weather as S. Florida in the summer, hot and humid. But, I find my Loon to be very comfortable in the summer, my legs don’t get hot, just the parts of my body the sun hits. I often think the so-called disadvantages SOT fisherman state when talking about sit-insides vs SOT’s for fishing are myths perpetuated by those who have only fished from SOT’s. Of course, I’ve not fished from and SOT, so have no comparison.

WaveWalk Kayak
Check out the WaveWalk at WaveWalk.com.

Check out the different pages and you will see what this boat is capable of in all waters even the ocean for surf playing. Want to stand in your boat while fishing, no problem. www.WaveWalk.com

I purchased one in April of this year and have had 6 enjoyable months of experimenting with it in different conditions and activities. Love it.

I’m a 5’5" and 125 lb. female and can get this boat around with no help. I think of it as my do everything kayak.
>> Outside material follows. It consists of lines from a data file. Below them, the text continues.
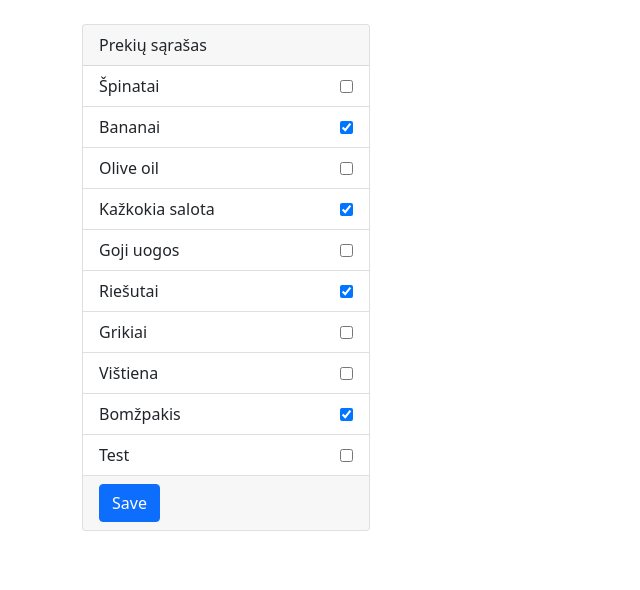
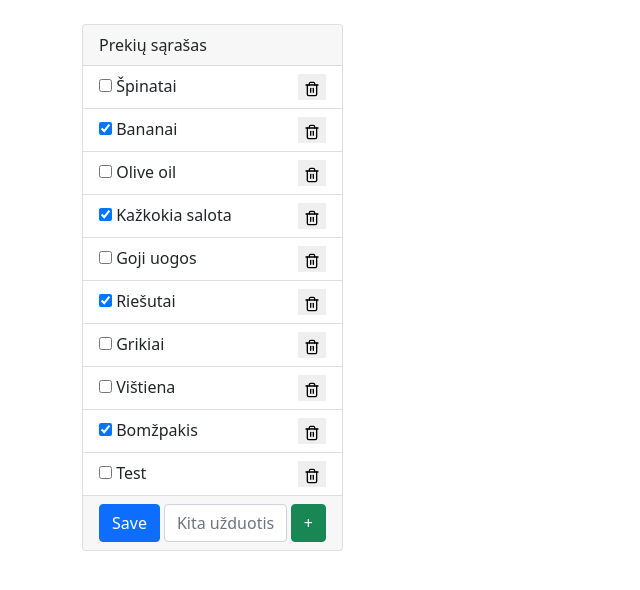
Before and after one commit to EimantasBlazevicius/django_sda, a Django app: page / in a window 1280 px wide. Shown: the part 56-646 px from the top of the page, without its empty margins (0-640 px from the left). Run offline with Django 4.2, Linux system fonts and the light colour scheme; data comes from the database, SQL or seed files in the repository; both versions use the stored data as it was after the commit.

Commit message:
one form done

```diff
--- a/lists/templates/index.html
+++ b/lists/templates/index.html
@@ -1,15 +1,15 @@
 {% extends 'base.html' %} {% block title %}<title>My Lists page</title
 >{%endblock title %} {% block content %}
 
-<div class="col-2">
+<div class="col-3">
   <form method="post" action="#">
     {% csrf_token %}
-    <div class="card" style="width: 18rem">
+    <div class="card">
       <div class="card-header">{{title}}</div>
       <ul class="list-group list-group-flush">
         {% for item in items %}
         <li class="list-group-item">
-          {{item.text}} {% if item.isCompleted %}
+          {% if item.isCompleted %}
           <input
             type="checkbox"
             name="checkbox"
@@ -24,12 +24,62 @@
             value="{{item.id}}"
             class="checkbox-styles"
           />
-          {% endif %}
+          {% endif %} {{item.text}}
+          <button
+            type="submit"
+            name="delete"
+            value="{{item.id}}"
+            class="delete-styles"
+          >
+            <svg
+              xmlns="http://www.w3.org/2000/svg"
+              width="16"
+              height="16"
+              viewBox="0 0 24 24"
+              fill="none"
+              stroke="currentColor"
+              stroke-width="2"
+              stroke-linecap="round"
+              stroke-linejoin="round"
+              class="feather feather-trash-2"
+            >
+              <polyline points="3 6 5 6 21 6"></polyline>
+              <path
+                d="M19 6v14a2 2 0 0 1-2 2H7a2 2 0 0 1-2-2V6m3 0V4a2 2 0 0 1 2-2h4a2 2 0 0 1 2 2v2"
+              ></path>
+              <line x1="10" y1="11" x2="10" y2="17"></line>
+              <line x1="14" y1="11" x2="14" y2="17"></line>
+            </svg>
+          </button>
         </li>
         {% endfor %}
       </ul>
-      <div class="card-footer">
-        <button class="btn btn-primary" type="submit">Save</button>
+      <div class="card-footer" style="display: flex">
+        <button
+          class="btn btn-primary me-1"
+          type="submit"
+          name="save"
+          value="save"
+        >
+          Save
+        </button>
+        <input
+          type="text"
+          class="form-control me-1"
+          placeholder="Kita užduotis"
+          aria-label="Nauja užduotis į todo sarašą"
+          aria-describedby="button-addon2"
+          name="new"
+        />
+        <button
+          class="btn btn-success"
+          type="submit"
+          name="add"
+          value="add"
+          id="button-addon2"
+        >
+          +
+        </button>
       </div>
     </div>
   </form>
--- a/lists/views.py
+++ b/lists/views.py
@@ -6,13 +6,26 @@ def index(request):
     list = ToDoList.objects.get(id=1)
     if request.method == "POST":
         print(request.POST)
-        checked = request.POST.getlist('checkbox')
-        for item in list.todoitems_set.all():
-            if str(item.id) in checked:
-                item.isCompleted = True
+
+        if request.POST.get('save'):
+            checked = request.POST.getlist('checkbox')
+            for item in list.todoitems_set.all():
+                if str(item.id) in checked:
+                    item.isCompleted = True
+                else:
+                    item.isCompleted = False
+                item.save()
+        elif request.POST.get('add'):
+            text = request.POST.get('new')
+            if len(text) > 3:
+                list.todoitems_set.create(text=text, isCompleted=False)
             else:
-                item.isCompleted = False
-            item.save()
+                print("Užduoties tekstas per trumpas")
+        elif request.POST.get('delete'):
+            id_to_delete = request.POST.get('delete')
+            for item in list.todoitems_set.all():
+                if str(item.id) == id_to_delete:
+                    item.delete()
         return redirect('index')
     else:
         context = {"title":f"{list.title}","items": list.todoitems_set.all() }
--- a/templates/base.html
+++ b/templates/base.html
@@ -12,9 +12,9 @@
       crossorigin="anonymous"
     />
     <style>
-      .checkbox-styles {
+      .delete-styles {
         float: right;
-        margin-top: 6px;
+        border: none;
       }
     </style>
   </head>
```
Also changed, not shown: db.sqlite3, lists/trash.svg (added).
Wave Walk
Kayakingnorma, I just now visted the wavewalk.com site and read up on these innovative designs. This design has really captured my imagination, as I don’t really like the idea of being seated in a confined position low on the water for extended periods of time.

Years ago I used to kayak fish out of an old 15’ home-made copy (sort of) of an Easy Rider tandem touring yak in Puget Sound, and I would sit up on a cushion on the deck with my feet in the center cargo well, with a 5-gal bucket in the rear seat hole and my net and other rod stuck in the same hole projecting to the rear.

This worked pretty well for me, as I was renting a waterfront cabin at the time, and just fished the tide changes, usually no longer than 2 hours in the water, and no more than a mile from my cabin. I could lower my carcass down into the hold, sitting on my cushion, to paddle back home against any wind and chop.

I’ve been researching heavily the past few days, and really like the Wilderness Systems “Ride,” as I like to stand to fly cast, as well as the new Heritage “Ultimate 12” for the same reason. The heaviest I would go is 60# max.

This Wave Walk looks like the real deal as the best paddle craft for fishing ease and comfort. I think it weighs in at just under 60#. This is thinking outside the box! I want one!

So, Kayakingnorma, if you would please update us on your experience with yours, I, for one, would really appreciate it!

Coastalcut, if you are looking at the
Ride built up until last year, you’ll love the new ride. Its more stable even than the old one, paddles well, and has a tankwell that will take a huge cooler. In fact, you could probably fit both the ubiquitous milk crate SOT kayak fishermen love, as well as a nice size cooler. When I checked the other day, Confluence still hadn’t updated the WS site to include the new Ride.